The role of ecology in sexual selection in the Heteroptera

  • Eleanor Gourevitch

Student thesis: Doctoral Thesis (PhD)


In this thesis I explore our current view of sexual selection, with a focus on the insect sub-order Heteroptera and the role of ecology. I first review sexual selection in the Heteroptera across two chapters, presenting the diverse range of sexually selected phenotypes found in these bugs. In doing so, I highlight the limitations of a "model systems" approach to sexual selection. Next, I explore male mate choice in the seed bug Lygaeus simulans, a species with high rates of mating failure, suggestive of cryptic mate choice. It is unclear why males do not exhibit pre-copulatory choice and to investigate this I manipulated morphological cues of female fecundity (body width and genitalia extension). Mate choice trials revealed that these cues do not influence female mating success. I next assess the impact of environmental change on L. simulans life history, fecundity, and fertility in a multi-factorial experiment that manipulated temperature, the opportunity for sexual selection and reproductive interference. The results highlight transgenerational fitness effects plus interactions amongst environmental stressors, reinforcing the importance of ecological complexity. I then present a meta-analyses investigating the occurrence of endurance rivalry, an underdiscussed mechanism of sexual selection. I explore how this mechanism adds to the discussion surrounding the alignment of natural and sexual selection. My penultimate chapter explores the traditional assignment of sexually selected phenotypes to male and female sex-roles, the history of this categorisation, and the positives and negatives of this approach. Throughout my thesis, I find a tension between the general and specific approaches to sexual selection, and evolutionary biology more generally. This is the theme of my General Discussion in which I consider the incorporation of evolution into conservation biology and our progression towards a predictive evolutionary theory. Ecology is presented as a potential solution a way to embrace explanations of diversity.
Date of Award12 Jun 2024
Original languageEnglish
Awarding Institution
  • University of St Andrews
SupervisorDavid Michael Shuker (Supervisor)
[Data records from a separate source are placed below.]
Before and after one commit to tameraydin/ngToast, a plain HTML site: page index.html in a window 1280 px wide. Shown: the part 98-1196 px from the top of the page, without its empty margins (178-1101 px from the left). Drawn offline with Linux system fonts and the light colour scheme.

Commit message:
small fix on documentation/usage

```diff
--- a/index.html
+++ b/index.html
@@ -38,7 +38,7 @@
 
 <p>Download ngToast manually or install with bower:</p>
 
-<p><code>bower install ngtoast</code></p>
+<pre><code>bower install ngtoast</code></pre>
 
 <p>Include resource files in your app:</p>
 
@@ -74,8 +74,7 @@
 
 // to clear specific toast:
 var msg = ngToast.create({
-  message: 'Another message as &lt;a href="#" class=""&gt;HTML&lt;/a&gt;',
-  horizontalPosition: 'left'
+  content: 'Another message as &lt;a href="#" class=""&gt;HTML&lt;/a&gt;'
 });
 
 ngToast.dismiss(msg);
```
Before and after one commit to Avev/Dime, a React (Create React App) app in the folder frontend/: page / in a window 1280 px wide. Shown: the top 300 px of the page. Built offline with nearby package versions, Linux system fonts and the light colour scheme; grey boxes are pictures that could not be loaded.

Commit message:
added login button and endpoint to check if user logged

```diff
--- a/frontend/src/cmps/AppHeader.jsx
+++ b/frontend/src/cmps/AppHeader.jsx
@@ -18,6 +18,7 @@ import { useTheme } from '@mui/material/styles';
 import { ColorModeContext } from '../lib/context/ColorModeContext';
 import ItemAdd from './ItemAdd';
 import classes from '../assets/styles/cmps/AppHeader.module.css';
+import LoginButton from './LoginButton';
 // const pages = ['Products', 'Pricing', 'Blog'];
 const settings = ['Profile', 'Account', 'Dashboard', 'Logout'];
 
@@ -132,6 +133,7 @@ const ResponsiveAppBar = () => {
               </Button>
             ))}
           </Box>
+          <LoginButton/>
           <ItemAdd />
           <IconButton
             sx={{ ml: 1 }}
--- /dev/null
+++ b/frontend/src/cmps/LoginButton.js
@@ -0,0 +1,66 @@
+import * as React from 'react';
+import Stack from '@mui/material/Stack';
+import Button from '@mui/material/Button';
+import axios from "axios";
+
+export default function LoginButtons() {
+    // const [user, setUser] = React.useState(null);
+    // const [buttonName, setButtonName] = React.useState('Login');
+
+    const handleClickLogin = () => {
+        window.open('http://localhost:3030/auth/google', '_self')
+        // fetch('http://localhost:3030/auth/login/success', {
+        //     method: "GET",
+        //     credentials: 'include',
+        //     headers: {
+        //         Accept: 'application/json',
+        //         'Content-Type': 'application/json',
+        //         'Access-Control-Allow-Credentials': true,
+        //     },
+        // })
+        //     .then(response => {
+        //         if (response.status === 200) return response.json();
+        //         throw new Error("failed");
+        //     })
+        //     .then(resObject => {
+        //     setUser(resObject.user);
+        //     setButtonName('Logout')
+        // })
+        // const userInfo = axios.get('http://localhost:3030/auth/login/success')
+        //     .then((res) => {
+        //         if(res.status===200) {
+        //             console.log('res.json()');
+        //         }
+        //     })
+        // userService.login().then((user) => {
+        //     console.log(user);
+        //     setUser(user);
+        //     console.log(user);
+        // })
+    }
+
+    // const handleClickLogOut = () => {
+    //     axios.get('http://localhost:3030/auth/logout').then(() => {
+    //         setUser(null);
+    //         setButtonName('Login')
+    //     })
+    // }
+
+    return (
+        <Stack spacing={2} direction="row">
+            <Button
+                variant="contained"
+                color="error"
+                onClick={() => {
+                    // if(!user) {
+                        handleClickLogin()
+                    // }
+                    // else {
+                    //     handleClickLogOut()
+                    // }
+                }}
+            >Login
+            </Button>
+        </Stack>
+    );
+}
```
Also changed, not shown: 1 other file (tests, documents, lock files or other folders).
  • Environmental stressors
  • Sexual selection
  • Heteroptera
  • Ecology
  • Sex roles
  • Endurance rivalry
  • Mate choice
  • Model system
  • Transgenerational effects

Access Status

  • Full text embargoed until
  • 12 February 2025

Cite this